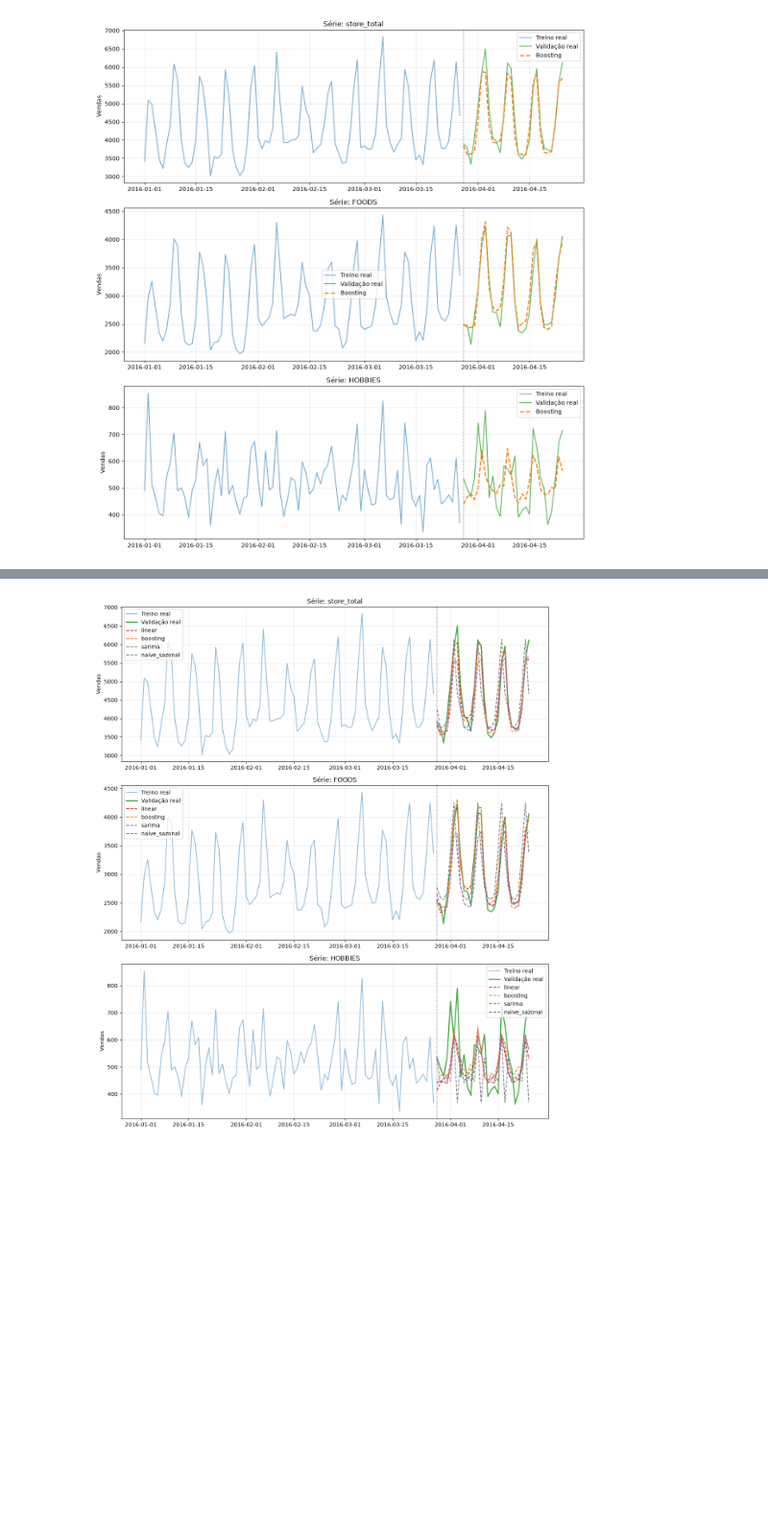
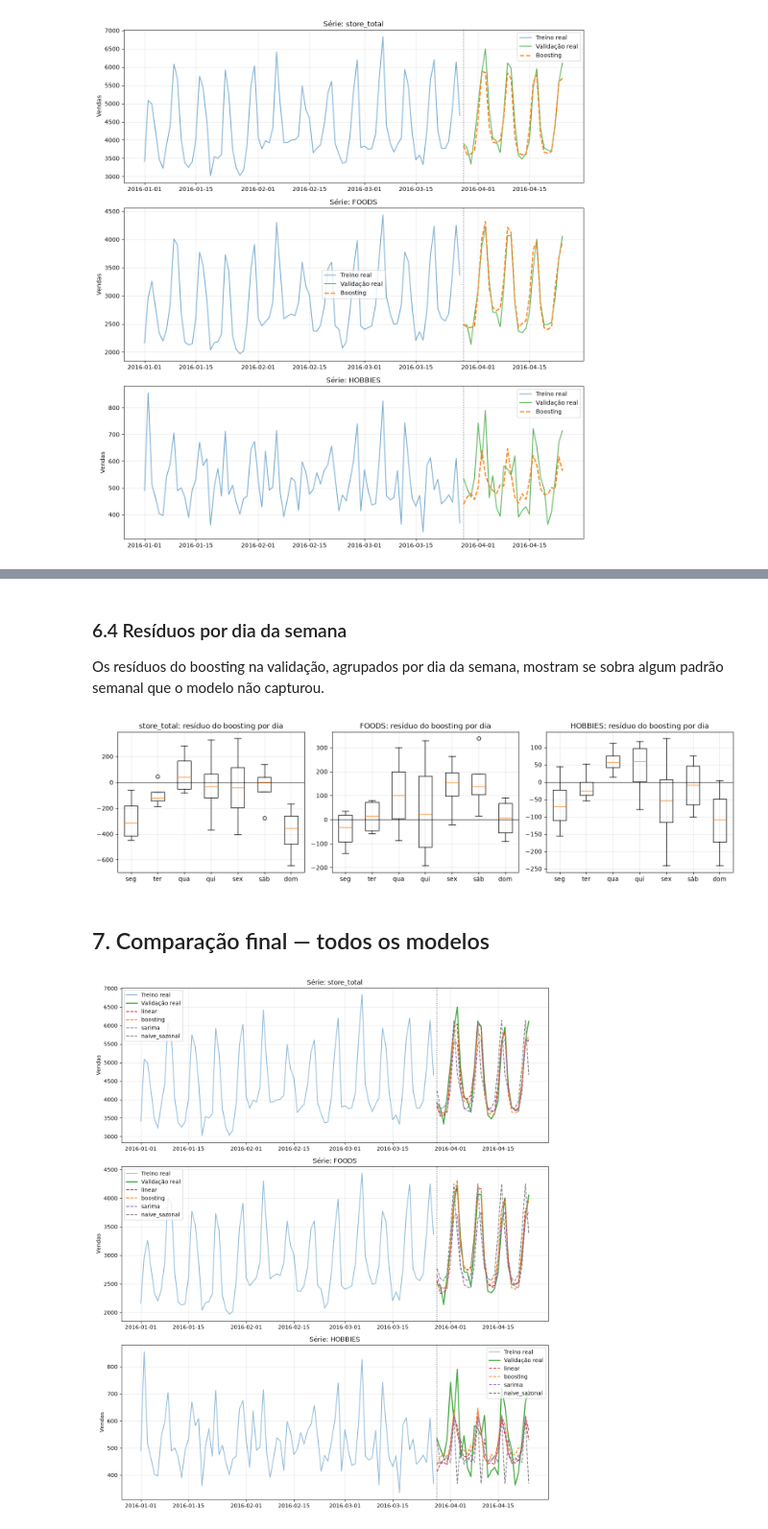
Before and after one commit to JaimeWillianCarneiro/Series-Temporais-G5, a Jupyter notebook: analise_task2.ipynb, the cells around one changed output, grey strips where cells are left out. Shown at 96% size. Saved outputs shown, nothing was run; the diff lists cells and outputs as text; code cells hidden in the pictures; blank space fills up the shorter version.

```diff
--- a/analise_task2.ipynb
+++ b/analise_task2.ipynb
@@ -370,3 +471,23 @@ fig.tight_layout(); plt.show()
+# %% [markdown]
+### 6.4 Resíduos por dia da semana
+
+Os resíduos do boosting na validação, agrupados por dia da semana, mostram se sobra algum padrão semanal que o modelo não capturou.
+# %%
+fig, axes = plt.subplots(1, 3, figsize=(15, 4))
+dias = ['seg', 'ter', 'qua', 'qui', 'sex', 'sáb', 'dom']
+for ax, serie in zip(axes, series):
+    y = val.set_index('date')[serie]
+    p = prev_all[(prev_all['series'] == serie) & (prev_all['modelo'] == 'boosting')].set_index('date')['yhat'].reindex(y.index)
+    e = (p - y)
+    dados_dia = [e[e.index.dayofweek == d].values for d in range(7)]
+    ax.boxplot(dados_dia, tick_labels=dias)
+    ax.axhline(0, color='black', lw=0.8)
+    ax.set_title(f'{serie}: resíduo do boosting por dia'); ax.grid(alpha=0.3)
+fig.tight_layout(); plt.show()
+# %% [output]
+[figure, added]
+# %% [markdown]
+## 7. Comparação final — todos os modelos
 # %%
 import pandas as pd
 import matplotlib.pyplot as plt
```
Also changed, not shown: parts of 21 cells of this notebook.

### What to work on
When you retype the material above, copy each line exactly and drop whatever images appear in it.

### Answer space
Before and after one commit to JaimeWillianCarneiro/Series-Temporais-G5, a Jupyter notebook: analise_task2.ipynb, the cells around one changed output, grey strips where cells are left out. Shown at 96% size. Saved outputs shown, nothing was run; the diff lists cells and outputs as text; code cells hidden in the pictures; blank space fills up the shorter version.

```diff
--- a/analise_task2.ipynb
+++ b/analise_task2.ipynb
@@ -370,3 +471,23 @@ fig.tight_layout(); plt.show()
+# %% [markdown]
+### 6.4 Resíduos por dia da semana
+
+Os resíduos do boosting na validação, agrupados por dia da semana, mostram se sobra algum padrão semanal que o modelo não capturou.
+# %%
+fig, axes = plt.subplots(1, 3, figsize=(15, 4))
+dias = ['seg', 'ter', 'qua', 'qui', 'sex', 'sáb', 'dom']
+for ax, serie in zip(axes, series):
+    y = val.set_index('date')[serie]
+    p = prev_all[(prev_all['series'] == serie) & (prev_all['modelo'] == 'boosting')].set_index('date')['yhat'].reindex(y.index)
+    e = (p - y)
+    dados_dia = [e[e.index.dayofweek == d].values for d in range(7)]
+    ax.boxplot(dados_dia, tick_labels=dias)
+    ax.axhline(0, color='black', lw=0.8)
+    ax.set_title(f'{serie}: resíduo do boosting por dia'); ax.grid(alpha=0.3)
+fig.tight_layout(); plt.show()
+# %% [output]
+[figure, added]
+# %% [markdown]
+## 7. Comparação final — todos os modelos
 # %%
 import pandas as pd
 import matplotlib.pyplot as plt
```
Also changed, not shown: parts of 21 cells of this notebook.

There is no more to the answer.